## LISTED ENTRIES
=== Begin Enclosure ===

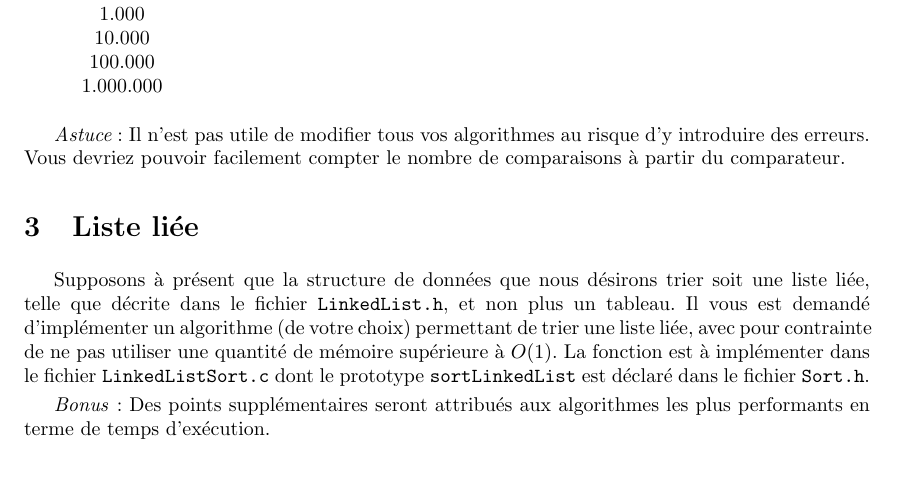
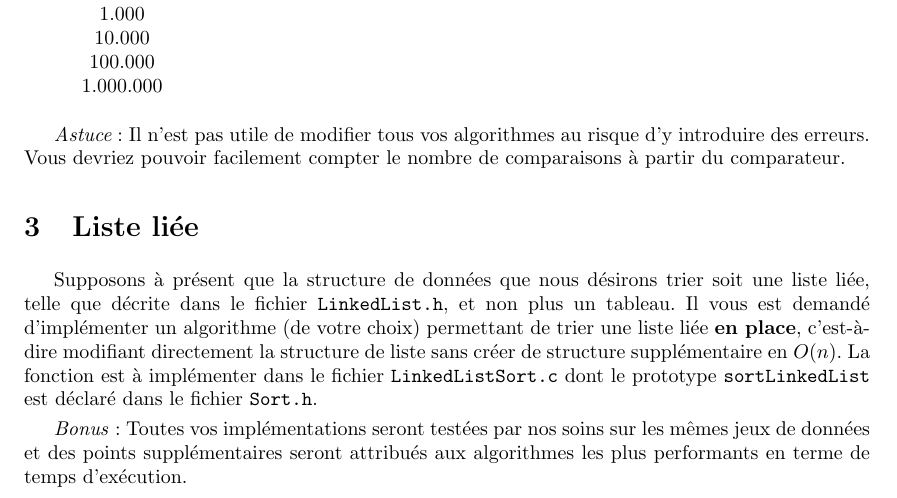
Before and after one commit to abhamza/SDA, a LaTeX document (projets/1/p1.tex): part of page 3 of 3, cut so that both start at the same text, the shorter picture padded with empty space. Compiled offline with pdfLaTeX.

Commit message:
modif projet

```diff
--- a/projets/1/p1.tex
+++ b/projets/1/p1.tex
@@ -165,15 +165,19 @@ comparaisons à partir du comparateur.
 
 \section{Liste liée}
 
-Supposons à présent que la structure de données que nous désirons trier soit une
-liste liée, telle que décrite dans le fichier \texttt{LinkedList.h}, et non plus
-un tableau. Il vous est demandé d'implémenter un algorithme (de votre choix)
-permettant de trier une liste liée, avec pour contrainte de ne pas utiliser une
-quantité de mémoire supérieure à $O(1)$. La fonction est à implémenter dans le
-fichier \texttt{LinkedListSort.c} dont le prototype \texttt{sortLinkedList} est
-déclaré dans le fichier \texttt{Sort.h}.
+Supposons à présent que la structure de données que nous désirons
+trier soit une liste liée, telle que décrite dans le fichier
+\texttt{LinkedList.h}, et non plus un tableau. Il vous est demandé
+d'implémenter un algorithme (de votre choix) permettant de trier une
+liste liée {\bf en place}, c'est-à-dire modifiant directement la
+structure de liste sans créer de structure supplémentaire en
+$O(n)$. La fonction est à implémenter dans le fichier
+\texttt{LinkedListSort.c} dont le prototype \texttt{sortLinkedList}
+est déclaré dans le fichier \texttt{Sort.h}.
 
-\textit{Bonus}:  Des points supplémentaires seront attribués aux algorithmes les plus
-performants en terme de temps d'exécution.
+\textit{Bonus}: Toutes vos implémentations seront testées par nos soins
+sur les mêmes jeux de données et des points supplémentaires seront
+attribués aux algorithmes les plus performants en terme de temps
+d'exécution.
 
 \end{document}
```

=== End Enclosure ===

## ASSIGNMENT
Look through the data above and report every line in which "plus" appears.

## ANSWER FOR THE TASK
-liste liée, telle que décrite dans le fichier \texttt{LinkedList.h}, et non plus
+\texttt{LinkedList.h}, et non plus un tableau. Il vous est demandé
-\textit{Bonus}:  Des points supplémentaires seront attribués aux algorithmes les plus
+attribués aux algorithmes les plus performants en terme de temps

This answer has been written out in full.